My pool is green, what do I do now?
The first step is to test the water in the pool to determine the total amount of dissolved solids (or plant debris) and the alkalinity. Testing for dissolved solids will tell you how much material has absorbed into the water while the alkalinity tells you how acidic the water is. Depending on these two levels, someone knowledgeable about pools can determine if the pool can be treated chemically or if it needs to be drained and cleaned. This all depends on how quickly the tenant notices the problem and how quickly the problem can be fixed if it was caused by faulty pool equipment.
If the landlord requires the tenant to maintain the pool, this may be a point where the owner or property manager may want to step in. Depending on local laws, the property owner may have an implied responsibility to ensure that the pool does not become a health hazard. More importantly, if it’s not done correctly, it can cause problems with the pool and pool equipment. Imagine funneling a thick green goo through your pool pump, clogging your filters which then causes the motor to burn out, or a tenant trying to acid wash the pool and they turn up the pressure washer too high causing the plaster to come apart. There is also the risk that the tenant could get acid on their skin or in their eyes which presents a liability to the property owner and manager.

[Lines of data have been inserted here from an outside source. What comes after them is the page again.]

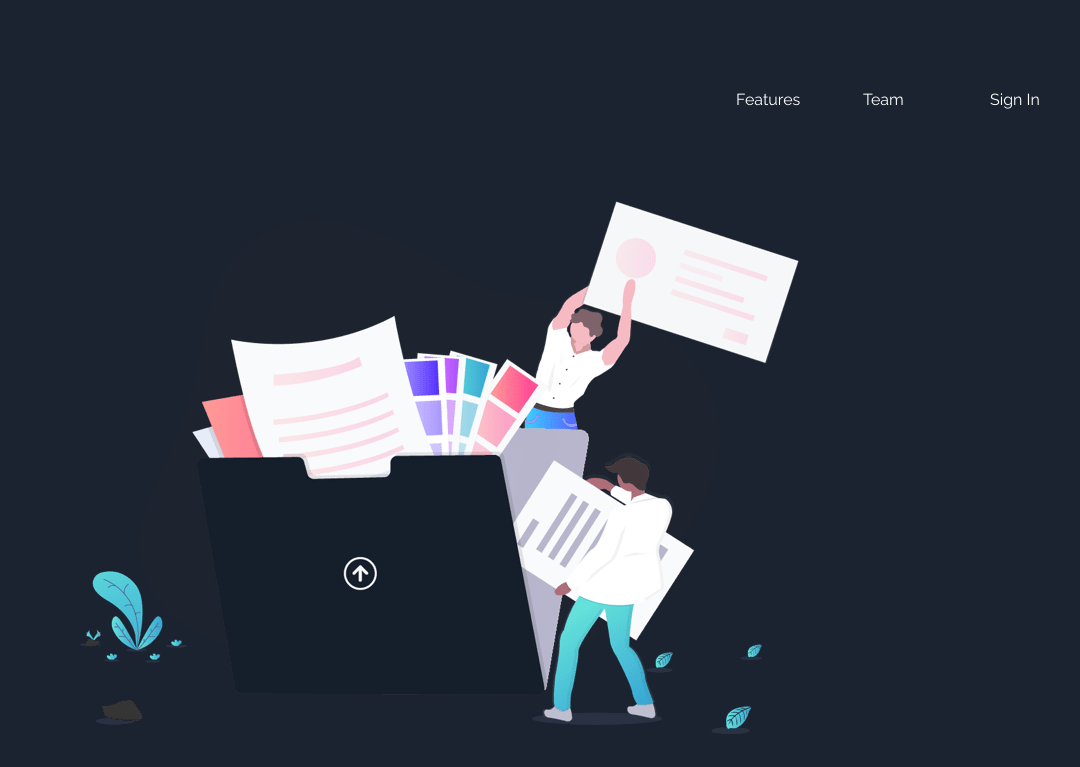
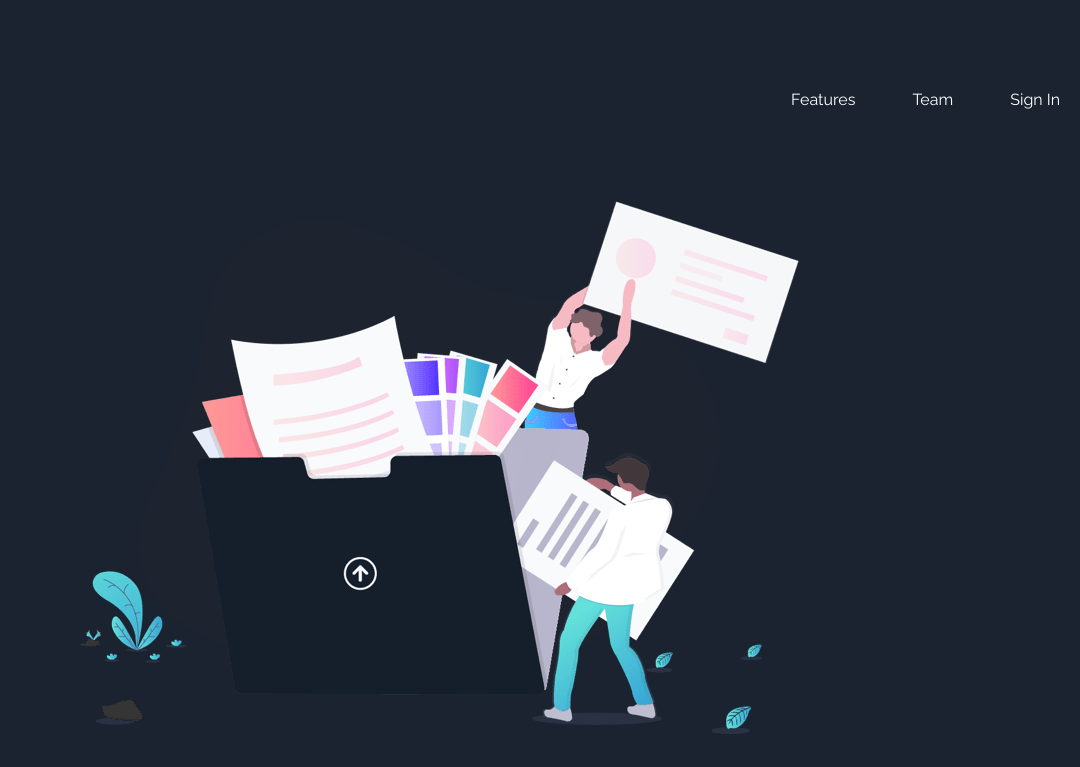
Before and after one commit to FelipeAmorimDev/Fylo-Landing-Page, a plain HTML site: page index.html in a window 1280 px wide. Shown: the top 767 px of the page, 200-1280 px from the left. Drawn offline with nearby package versions, Linux system fonts and the light colour scheme.

Commit message:
Ajustes feitos

```diff
--- a/style/componentes/header.css
+++ b/style/componentes/header.css
@@ -4,7 +4,7 @@
   background-repeat: no-repeat;
   background-position: bottom;
   background-size: 100% 410px;
-  padding: 0px 20px;
+  padding: 0px 20px 20px;
 }
 
 .header__container{
@@ -25,8 +25,8 @@
   gap: 57px;
 }
 
+
 .nav__item a{
-  width: 70px;
   font-family: 'Raleway', sans-serif;
   font-size: 16px;
   font-weight: 400;
```
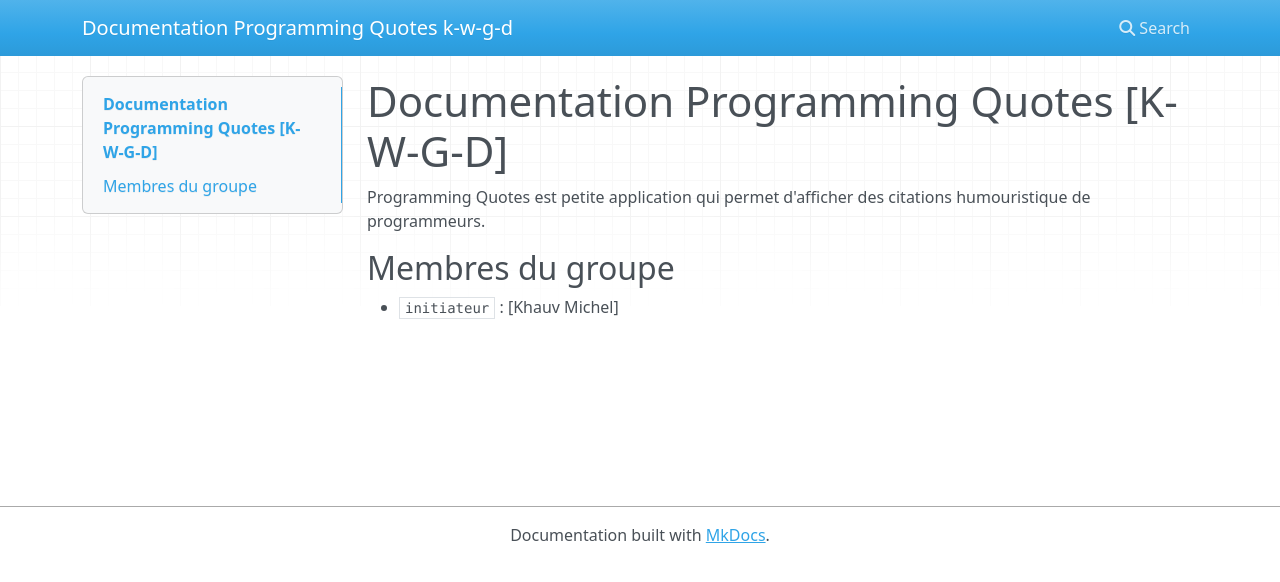
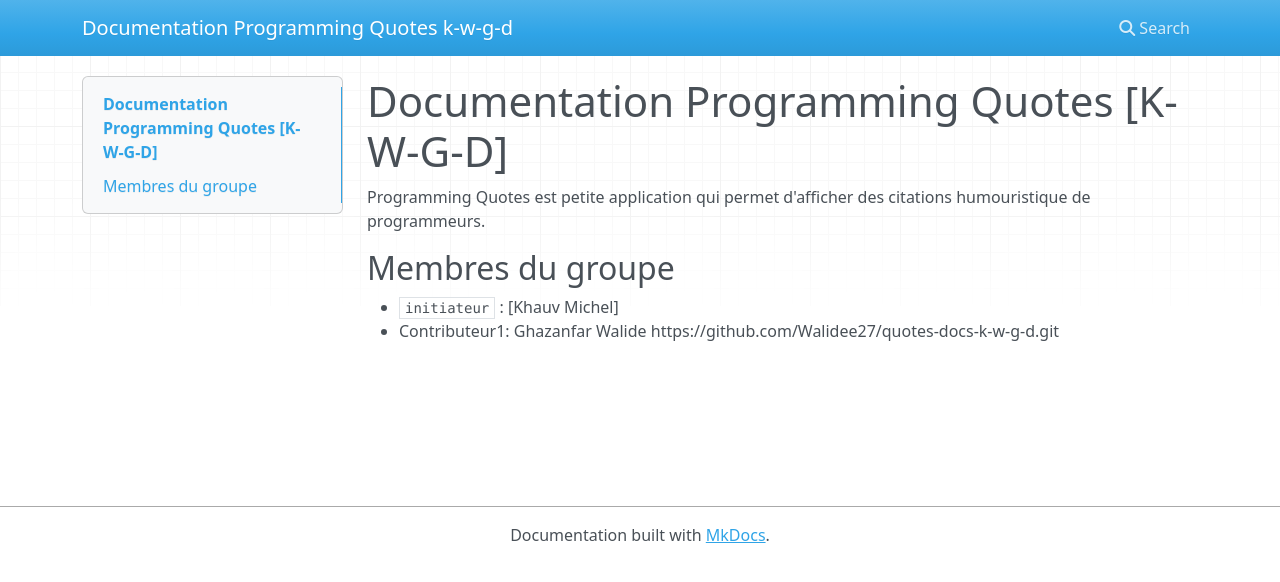
Before and after one commit to efrei-git/quotes-docs-k-w-g-d, an MkDocs documentation site: the page built from docs/index.md, in a window 1280 px wide. Shown: the top 582 px of the page. Built offline with MkDocs 1.6.1, drawn with Linux system fonts in a browser that asks for light colours; nearby versions of some CDN libraries.

Commit message:
Complete index.md and README.md (Contributor 1)

```diff
--- a/docs/index.md
+++ b/docs/index.md
@@ -5,3 +5,4 @@ Programming Quotes est petite application qui permet d'afficher des citations hu
 ## Membres du groupe
 
 - `initiateur` : [Khauv Michel]
+- Contributeur1: Ghazanfar Walide https://github.com/Walidee27/quotes-docs-k-w-g-d.git
```
Also changed, not shown: README.md (+1 -0 lines).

Hiring someone to professionally treat the pool can be costly. Chemically treating the pool could cost a couple hundred dollars because chemicals are very expensive. If it has to be drained and cleaned, this becomes more labor intensive which can cost $500+ (prices do vary from one area to another). While it could cost a pretty penny to fix a green pool, it may well be worth the extra money to make sure it’s done right then to risk damaging the pool or the tenant injuring themselves.
August 8, 2013